Records for the exercise:
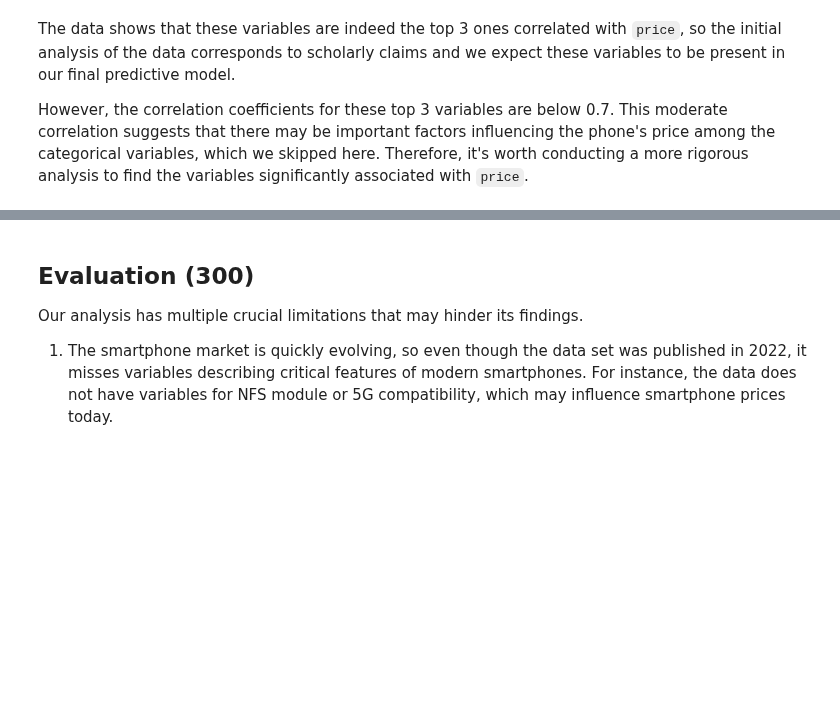
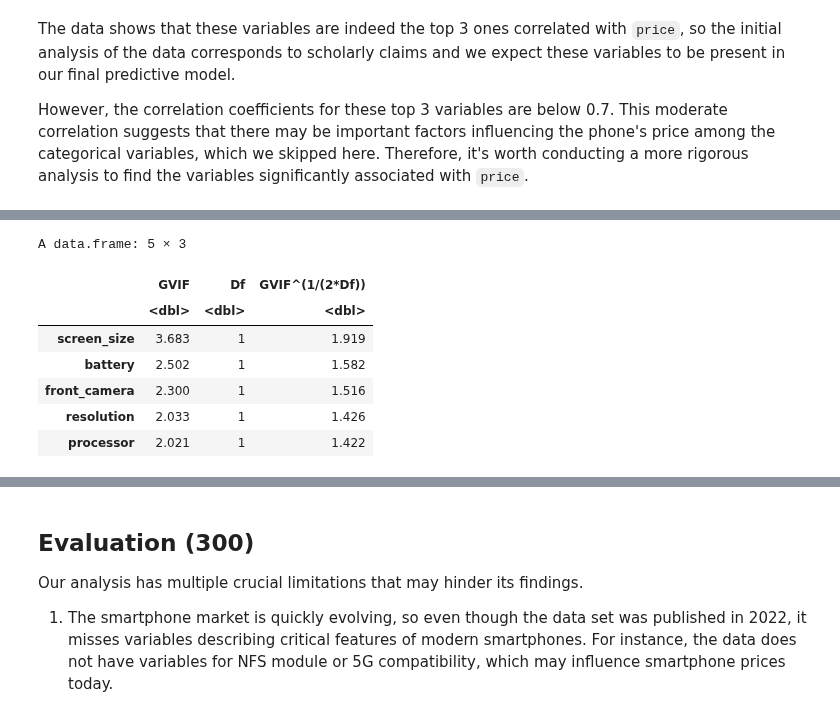
Before and after one commit to Ihor16/stat-301-project, a Jupyter notebook: FinalReport.ipynb, the cells around one changed output, grey strips where cells are left out. Drawn from its saved outputs; the diff is of its cells as text; code cells hidden in the pictures; blank space fills up the shorter version.

```diff
--- a/FinalReport.ipynb
+++ b/FinalReport.ipynb
@@ -431,0 +408,12 @@ A data.frame: 10 × 3
+# %%
+# Calculating VIFs dropping `ram` and `storage`
+calculate_vif(phone_training %>% select(-c(ram, storage)))
+# %% [output]
+A data.frame: 5 × 3
+|  | GVIF | Df | GVIF^(1/(2*Df)) |
+|  | <dbl> | <dbl> | <dbl> |
+| screen_size | 3.683 | 1 | 1.919 |
+| battery | 2.502 | 1 | 1.582 |
+| front_camera | 2.300 | 1 | 1.516 |
+| resolution | 2.033 | 1 | 1.426 |
+| processor | 2.021 | 1 | 1.422 |
```
Also changed, not shown: parts of 20 cells of this notebook.
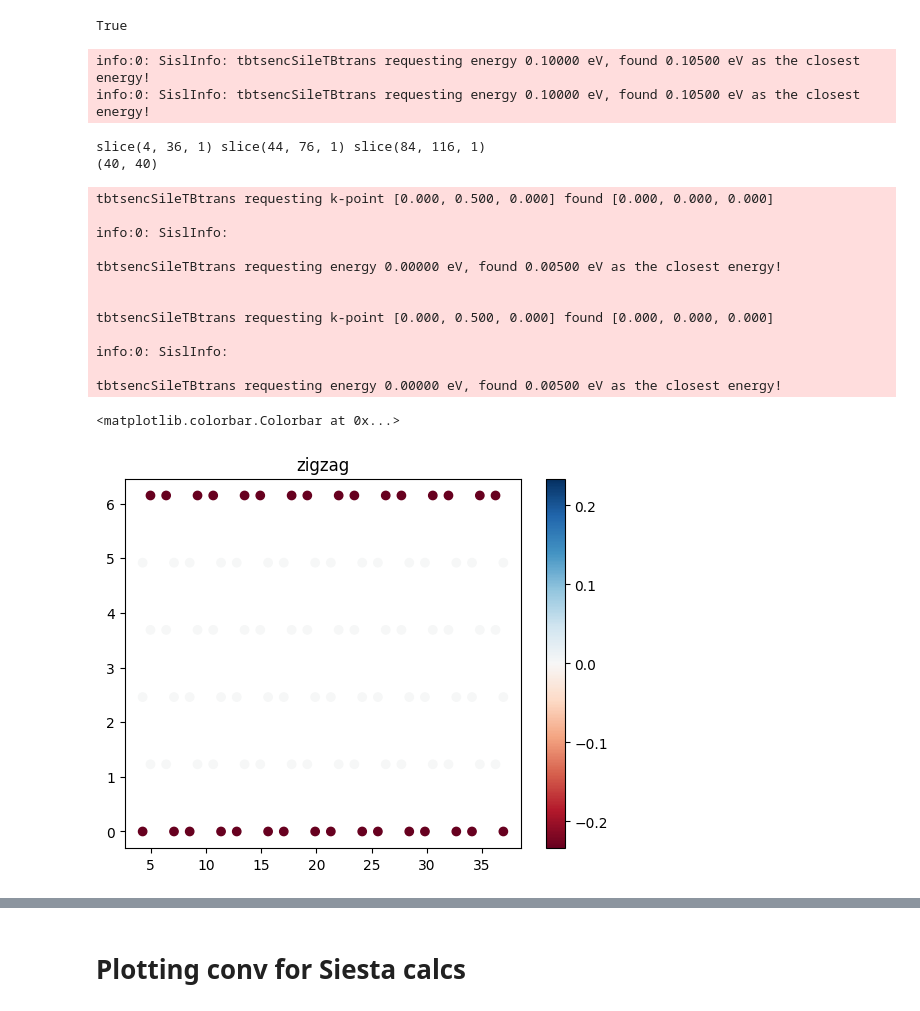
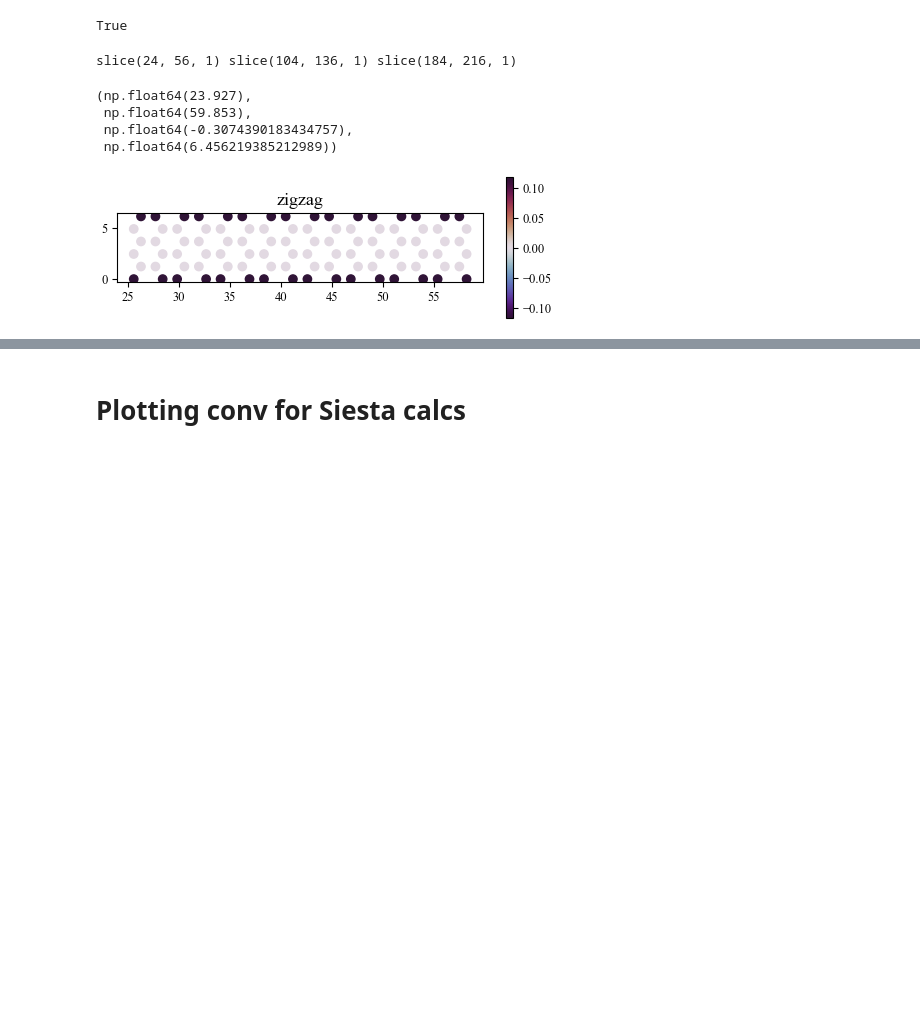
Before and after one commit to BastianValhoj/QTM-ML, a Jupyter notebook: overnight/siesta-calcs/tbt_edges.ipynb, the cells around one changed output, grey strips where cells are left out. Saved outputs shown, nothing was run; the diff lists cells and outputs as text; code cells hidden in the pictures; blank space fills up the shorter version.

```diff
--- a/overnight/siesta-calcs/tbt_edges.ipynb
+++ b/overnight/siesta-calcs/tbt_edges.ipynb
@@ -26,7 +26,7 @@ outdir.exists()
 # %% [output]
 True
 # %%
-SEfile = outdir / f'{lab}.TBT.SE.nc'
+# SEfile = outdir / f'{lab}.TBT.SE.nc'
 SEfile = outdir / f'{lab}.TBT.SE.nc'
 tbtse = sisl.io.get_sile(SEfile)
 En = tbtse.E
@@ -47,9 +47,7 @@ def GetSigma(e, elec=0, k=[0.,0.,0.,]):
 
 
 E = 0.1
+E += 0.005
 left_se = GetSigma(E, elec=0)
 right_se = GetSigma(E, elec=1)
-# %% [output]
-info:0: SislInfo: tbtsencSileTBtrans requesting energy 0.10000 eV, found 0.10500 eV as the closest energy!
-info:0: SislInfo: tbtsencSileTBtrans requesting energy 0.10000 eV, found 0.10500 eV as the closest energy!
 # %%
@@ -65,50 +63,38 @@ tbtse.geometry.plot(axes='xy', atoms_style=style, backend='plotly')
 # %%
 num_atoms = 4 * 4
 ND = tbtse.na
 NL = tbtse.na_down(0)
 NR = tbtse.na_down(1)
 idxL = slice(NL//2-num_atoms, NL//2+num_atoms, 1)
 idxD = slice(ND//2-num_atoms, ND//2+num_atoms, 1)
 idxR = slice(ND-NR//2-num_atoms, ND-NR//2+num_atoms, 1)
 print(idxL, idxD, idxR)
-
-
 xyz = tbtse.xyz
 
-E = 0.0
-kpts = [0., 0.5, 0.]
+E = 0.
+E += 0.005
+kpts = [0., 0., 0.]
 site0 = NL//2
 site1 = ND-NR//2
 coup0 = np.imag(GetSigma(e=E, elec=0, k=kpts))
 coup1 = np.imag(GetSigma(e=E, elec=1, k=kpts))
-print(coup1.shape)
 
 vmax = np.max(np.abs([coup0, coup1]))
 vmin = -vmax
-cmap='RdBu'
+cmap='twilight_shifted'
 fig, ax = plt.subplots()
 ax.set_title(lab)
 ax.scatter(x=xyz[idxL, 0], y=xyz[idxL, 1], label='left', c=np.diag(coup0)[idxL], vmin=vmin, vmax=vmax, cmap=cmap)
 sc=ax.scatter(x=xyz[idxD, 0], y=xyz[idxD, 1], label='device', c=np.zeros(shape=(2*num_atoms)), vmin=vmin, vmax=vmax, cmap=cmap)
 ax.scatter(x=xyz[idxR, 0], y=xyz[idxR, 1], label='Right', c=np.diag(coup1)[idxL], vmin=vmin, vmax=vmax, cmap=cmap)
 
 fig.colorbar(sc)
-# ax.axis('square')
+ax.axis('scaled')
 # %% [output]
-slice(4, 36, 1) slice(44, 76, 1) slice(84, 116, 1)
-(40, 40)
+slice(24, 56, 1) slice(104, 136, 1) slice(184, 216, 1)
-tbtsencSileTBtrans requesting k-point [0.000, 0.500, 0.000] found [0.000, 0.000, 0.000]
-
-info:0: SislInfo:
-
-tbtsencSileTBtrans requesting energy 0.00000 eV, found 0.00500 eV as the closest energy!
-
-
-tbtsencSileTBtrans requesting k-point [0.000, 0.500, 0.000] found [0.000, 0.000, 0.000]
-
-info:0: SislInfo:
-
-tbtsencSileTBtrans requesting energy 0.00000 eV, found 0.00500 eV as the closest energy!
+(np.float64(23.927),
+ np.float64(59.853),
+ np.float64(-0.3074390183434757),
+ np.float64(6.456219385212989))
-<matplotlib.colorbar.Colorbar at 0x...>
-[figure, old version]
+[figure, new version]
 # %%
```
Also changed, not shown: parts of 17 cells of this notebook, 1 other file.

What to work on: Omit the pictures, then retype the remaining material without a single change.

Task result:
Before and after one commit to Ihor16/stat-301-project, a Jupyter notebook: FinalReport.ipynb, the cells around one changed output, grey strips where cells are left out. Drawn from its saved outputs; the diff is of its cells as text; code cells hidden in the pictures; blank space fills up the shorter version.

```diff
--- a/FinalReport.ipynb
+++ b/FinalReport.ipynb
@@ -431,0 +408,12 @@ A data.frame: 10 × 3
+# %%
+# Calculating VIFs dropping `ram` and `storage`
+calculate_vif(phone_training %>% select(-c(ram, storage)))
+# %% [output]
+A data.frame: 5 × 3
+|  | GVIF | Df | GVIF^(1/(2*Df)) |
+|  | <dbl> | <dbl> | <dbl> |
+| screen_size | 3.683 | 1 | 1.919 |
+| battery | 2.502 | 1 | 1.582 |
+| front_camera | 2.300 | 1 | 1.516 |
+| resolution | 2.033 | 1 | 1.426 |
+| processor | 2.021 | 1 | 1.422 |
```
Also changed, not shown: parts of 20 cells of this notebook.
Before and after one commit to BastianValhoj/QTM-ML, a Jupyter notebook: overnight/siesta-calcs/tbt_edges.ipynb, the cells around one changed output, grey strips where cells are left out. Saved outputs shown, nothing was run; the diff lists cells and outputs as text; code cells hidden in the pictures; blank space fills up the shorter version.

```diff
--- a/overnight/siesta-calcs/tbt_edges.ipynb
+++ b/overnight/siesta-calcs/tbt_edges.ipynb
@@ -26,7 +26,7 @@ outdir.exists()
 # %% [output]
 True
 # %%
-SEfile = outdir / f'{lab}.TBT.SE.nc'
+# SEfile = outdir / f'{lab}.TBT.SE.nc'
 SEfile = outdir / f'{lab}.TBT.SE.nc'
 tbtse = sisl.io.get_sile(SEfile)
 En = tbtse.E
@@ -47,9 +47,7 @@ def GetSigma(e, elec=0, k=[0.,0.,0.,]):
 
 
 E = 0.1
+E += 0.005
 left_se = GetSigma(E, elec=0)
 right_se = GetSigma(E, elec=1)
-# %% [output]
-info:0: SislInfo: tbtsencSileTBtrans requesting energy 0.10000 eV, found 0.10500 eV as the closest energy!
-info:0: SislInfo: tbtsencSileTBtrans requesting energy 0.10000 eV, found 0.10500 eV as the closest energy!
 # %%
@@ -65,50 +63,38 @@ tbtse.geometry.plot(axes='xy', atoms_style=style, backend='plotly')
 # %%
 num_atoms = 4 * 4
 ND = tbtse.na
 NL = tbtse.na_down(0)
 NR = tbtse.na_down(1)
 idxL = slice(NL//2-num_atoms, NL//2+num_atoms, 1)
 idxD = slice(ND//2-num_atoms, ND//2+num_atoms, 1)
 idxR = slice(ND-NR//2-num_atoms, ND-NR//2+num_atoms, 1)
 print(idxL, idxD, idxR)
-
-
 xyz = tbtse.xyz
 
-E = 0.0
-kpts = [0., 0.5, 0.]
+E = 0.
+E += 0.005
+kpts = [0., 0., 0.]
 site0 = NL//2
 site1 = ND-NR//2
 coup0 = np.imag(GetSigma(e=E, elec=0, k=kpts))
 coup1 = np.imag(GetSigma(e=E, elec=1, k=kpts))
-print(coup1.shape)
 
 vmax = np.max(np.abs([coup0, coup1]))
 vmin = -vmax
-cmap='RdBu'
+cmap='twilight_shifted'
 fig, ax = plt.subplots()
 ax.set_title(lab)
 ax.scatter(x=xyz[idxL, 0], y=xyz[idxL, 1], label='left', c=np.diag(coup0)[idxL], vmin=vmin, vmax=vmax, cmap=cmap)
 sc=ax.scatter(x=xyz[idxD, 0], y=xyz[idxD, 1], label='device', c=np.zeros(shape=(2*num_atoms)), vmin=vmin, vmax=vmax, cmap=cmap)
 ax.scatter(x=xyz[idxR, 0], y=xyz[idxR, 1], label='Right', c=np.diag(coup1)[idxL], vmin=vmin, vmax=vmax, cmap=cmap)
 
 fig.colorbar(sc)
-# ax.axis('square')
+ax.axis('scaled')
 # %% [output]
-slice(4, 36, 1) slice(44, 76, 1) slice(84, 116, 1)
-(40, 40)
+slice(24, 56, 1) slice(104, 136, 1) slice(184, 216, 1)
-tbtsencSileTBtrans requesting k-point [0.000, 0.500, 0.000] found [0.000, 0.000, 0.000]
-
-info:0: SislInfo:
-
-tbtsencSileTBtrans requesting energy 0.00000 eV, found 0.00500 eV as the closest energy!
-
-
-tbtsencSileTBtrans requesting k-point [0.000, 0.500, 0.000] found [0.000, 0.000, 0.000]
-
-info:0: SislInfo:
-
-tbtsencSileTBtrans requesting energy 0.00000 eV, found 0.00500 eV as the closest energy!
+(np.float64(23.927),
+ np.float64(59.853),
+ np.float64(-0.3074390183434757),
+ np.float64(6.456219385212989))
-<matplotlib.colorbar.Colorbar at 0x...>
-[figure, old version]
+[figure, new version]
 # %%
```
Also changed, not shown: parts of 17 cells of this notebook, 1 other file.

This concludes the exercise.